* **What you have to do**: Across the records below, how many lines include the word "enhancements"? State only the number.
*** Data provided ***
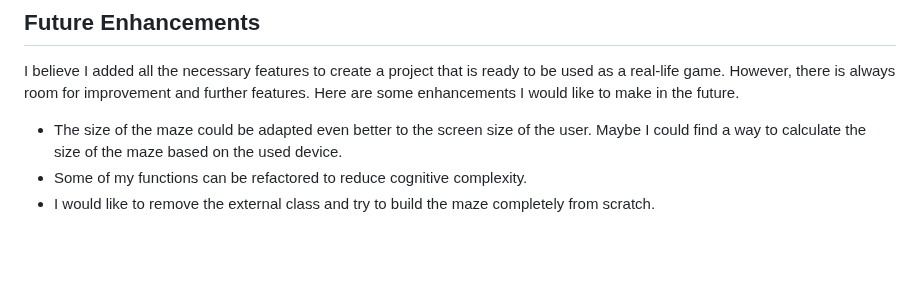
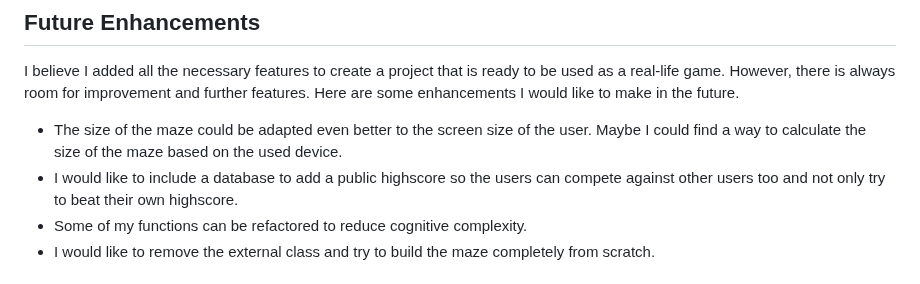
Before and after one commit to Julia-Wagner/tails-and-treats, a Markdown page: README.md, the part around the change. Rendered like a GitHub page; blank space fills up the shorter version.

Commit message:
doc: add list element to future enhancements in readme

```diff
--- a/README.md
+++ b/README.md
@@ -199,6 +199,7 @@ I added a custom 404 page to direct the user to a customized error page that is
 I believe I added all the necessary features to create a project that is ready to be used as a real-life game. However, there is always room for improvement and further features. Here are some enhancements I would like to make in the future.
 
 - The size of the maze could be adapted even better to the screen size of the user. Maybe I could find a way to calculate the size of the maze based on the used device.
+- I would like to include a database to add a public highscore so the users can compete against other users too and not only try to beat their own highscore.
 - Some of my functions can be refactored to reduce cognitive complexity.
 - I would like to remove the external class and try to build the maze completely from scratch.
 
```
*** End of Data provided ***
* **Answer for this exercise**: 2